Understand How Color Works in Photoshop
Computers know nothing about images, or tone, color, truth, beauty, or art. They're just very complicated adding machines that crunch numbers. Every piece of data we store on a computer is comprised of numbers. All the commands we send to the computer are translated into numbers.
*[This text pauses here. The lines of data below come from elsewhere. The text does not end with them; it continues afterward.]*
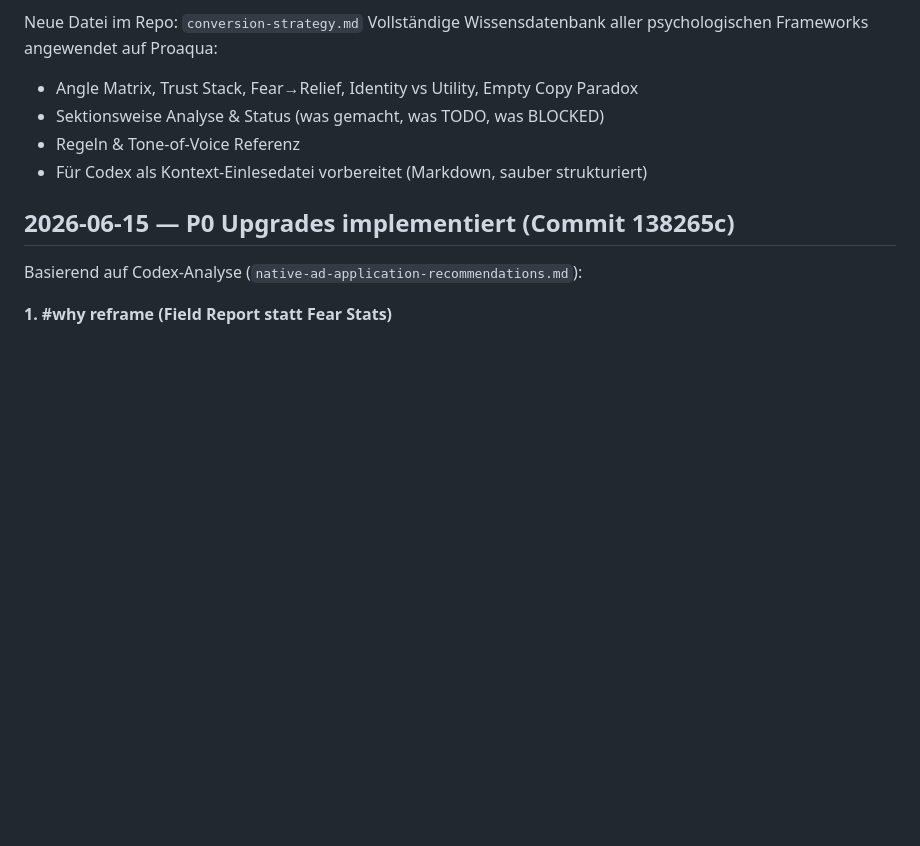
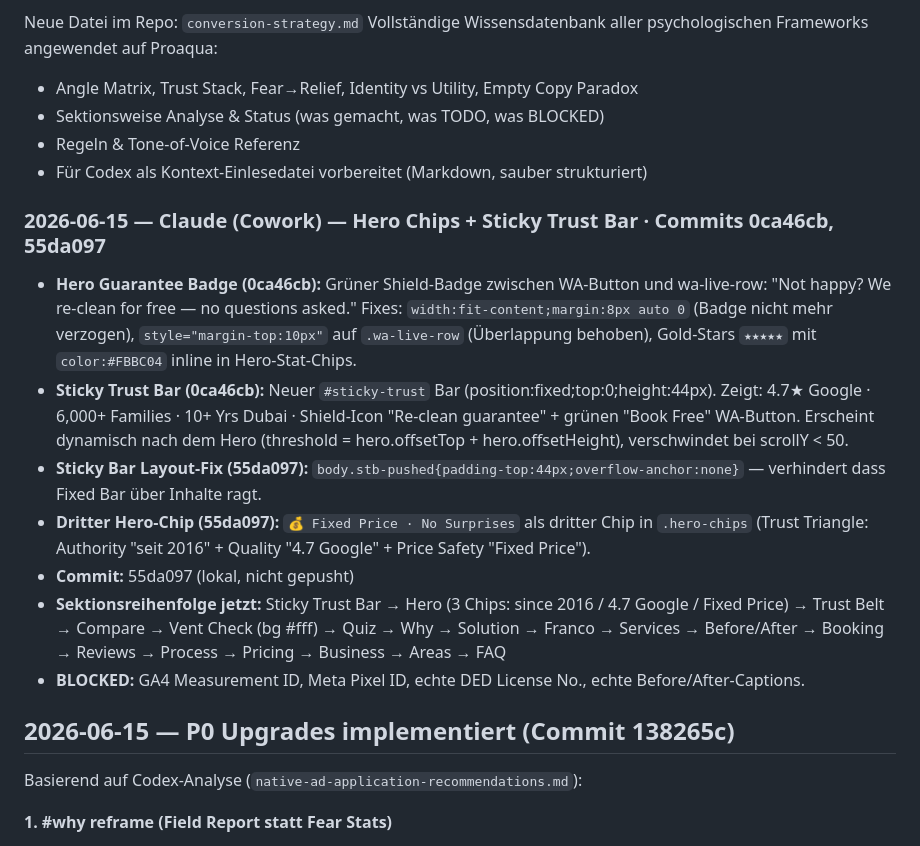
Before and after one commit to Proaqua/proaqua-website, a Markdown page: MEMORY.md, the part around the change. GitHub-like rendering; blank space fills up the shorter version.

Commit message:
docs: MEMORY.md — log sticky bar + hero chips (commits 0ca46cb, 55da097)

```diff
--- a/MEMORY.md
+++ b/MEMORY.md
@@ -369,6 +369,16 @@ Vollständige Wissensdatenbank aller psychologischen Frameworks angewendet auf P
 - Regeln & Tone-of-Voice Referenz
 - Für Codex als Kontext-Einlesedatei vorbereitet (Markdown, sauber strukturiert)
 
+### 2026-06-15 — Claude (Cowork) — Hero Chips + Sticky Trust Bar · Commits 0ca46cb, 55da097
+
+- **Hero Guarantee Badge (0ca46cb):** Grüner Shield-Badge zwischen WA-Button und wa-live-row: "Not happy? We re-clean for free — no questions asked." Fixes: `width:fit-content;margin:8px auto 0` (Badge nicht mehr verzogen), `style="margin-top:10px"` auf `.wa-live-row` (Überlappung behoben), Gold-Stars `★★★★★` mit `color:#FBBC04` inline in Hero-Stat-Chips.
+- **Sticky Trust Bar (0ca46cb):** Neuer `#sticky-trust` Bar (position:fixed;top:0;height:44px). Zeigt: 4.7★ Google · 6,000+ Families · 10+ Yrs Dubai · Shield-Icon "Re-clean guarantee" + grünen "Book Free" WA-Button. Erscheint dynamisch nach dem Hero (threshold = hero.offsetTop + hero.offsetHeight), verschwindet bei scrollY < 50.
+- **Sticky Bar Layout-Fix (55da097):** `body.stb-pushed{padding-top:44px;overflow-anchor:none}` — verhindert dass Fixed Bar über Inhalte ragt.
+- **Dritter Hero-Chip (55da097):** `💰 Fixed Price · No Surprises` als dritter Chip in `.hero-chips` (Trust Triangle: Authority "seit 2016" + Quality "4.7 Google" + Price Safety "Fixed Price").
+- **Commit:** 55da097 (lokal, nicht gepusht)
+- **Sektionsreihenfolge jetzt:** Sticky Trust Bar → Hero (3 Chips: since 2016 / 4.7 Google / Fixed Price) → Trust Belt → Compare → Vent Check (bg #fff) → Quiz → Why → Solution → Franco → Services → Before/After → Booking → Reviews → Process → Pricing → Business → Areas → FAQ
+- **BLOCKED:** GA4 Measurement ID, Meta Pixel ID, echte DED License No., echte Before/After-Captions.
+
 ## 2026-06-15 — P0 Upgrades implementiert (Commit 138265c)
 
 Basierend auf Codex-Analyse (`native-ad-application-recommendations.md`):
```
Even this text that I'm typing is made up of numbers.
Fortunately, you don't have to learn hexadecimal or binary math to use Photoshop—we're living math-challenged proof of that—but if you want to put Photoshop under your control, rather than flailing around and occasionally getting good results by happy accident, you do need to understand the basic concepts that Photoshop and other image editors use to represent photographs using numbers.
We'll keep it simple and equation-free (the computer does the math for you), but unless you like heavily pixellated output and wildly unpredictable color shifts, you really want to understand the essential lessons about images that we lay out in this chapter.
Pixels and Paths
When you get down to the nitty-gritty, there are essentially two ways to make computers display pictures. In Photoshop terminology, the distinction is between pixels and paths. Other terms you may hear are "raster" (rasters are rows or lines, not reggae) and "vector." We call the stuff made up of pixels "images" and the stuff made of vectors "artwork."
Images are simply collections of dots (we call them pixels or sample points) laid out in a big grid. The pixels can be different colors, and the number of pixels can vary. No matter what the picture is—whether it's a modernist painting of a giraffe or a photograph of your mother—it's always described using lots of pixels. This is the only way to represent the fine detail and subtle gradations of photorealistic images.
Just about every image comes from one of three sources: capture devices (such as scanners, digital cameras, or video cameras), painting and image-editing programs (such as Photoshop), or screen-capture programs (like Snapz Pro, the operating system, and a host of others). If you create a document with any of these tools, it's an image.
Vector artwork, also known as object-oriented graphics, is both more complex and more simple than a pixel-based image. On the one hand, instead of describing a rectangle with thousands (or millions) of dots, vector graphics just say, "Draw a rectangle this big and put it here." Clearly, this is a much more efficient and space-saving method for describing some kinds of art. Vector graphics can include many different types of objects, including lines, boxes, circles, curves, polygons, and text blocks. And all those items can have a variety of attributes—line weight, type formatting, fill color, graduated fills, and so on.
To use an analogy, vector graphics are like directions saying, "Go three blocks down the street, turn left at the 7-11, and go another five blocks," while pixel-based images are more like saying, "Take a step. Now take another step. And another...." At its core, Photoshop is a tool for working with pixels, but each iteration has offered more support for incorporating vector elements that retain their object-oriented characteristics, such as shapes or type, and you can also use vector elements as selections and masks on pixel-based images.
Outside Photoshop, vector graphics come from two primary sources: drawing programs (such as Adobe Illustrator), and computer-aided design (CAD) programs. You might also get vector artwork from other programs, such as a program that makes graphs.
Crossing the line
The distinction between images and artwork occasionally gets fuzzy, because vector artwork can include pixel-based images as objects in their own right. For instance, you can put a digital camera capture into an Adobe Illustrator illustration. The image acts like an object on the page, much like a rectangle or oval. You can rotate it, warp it, and scale it, but you can't go into the image and change the pixels.
A vector artwork file may include a pixel-based image as its only object. In this situation, the file is an image that you can open for editing in a painting or pixel-editing application. Photoshop's PDF (Portable Document Format) files are good examples of this. While PDF is typically a vector file format, you can create a pixel-only PDF in Photoshop.
Just to round out the confusion, Photoshop lets you include vector elements in pixel-based images, either as stand-alone objects (like text) or as clipping paths. A clipping path in an image is invisible; it acts as a cookie cutter, allowing you to produce irregularly shaped images such as the silhouetted product shots you often see in ads (see "Clipping Paths" in Chapter 12, Essential Image Techniques).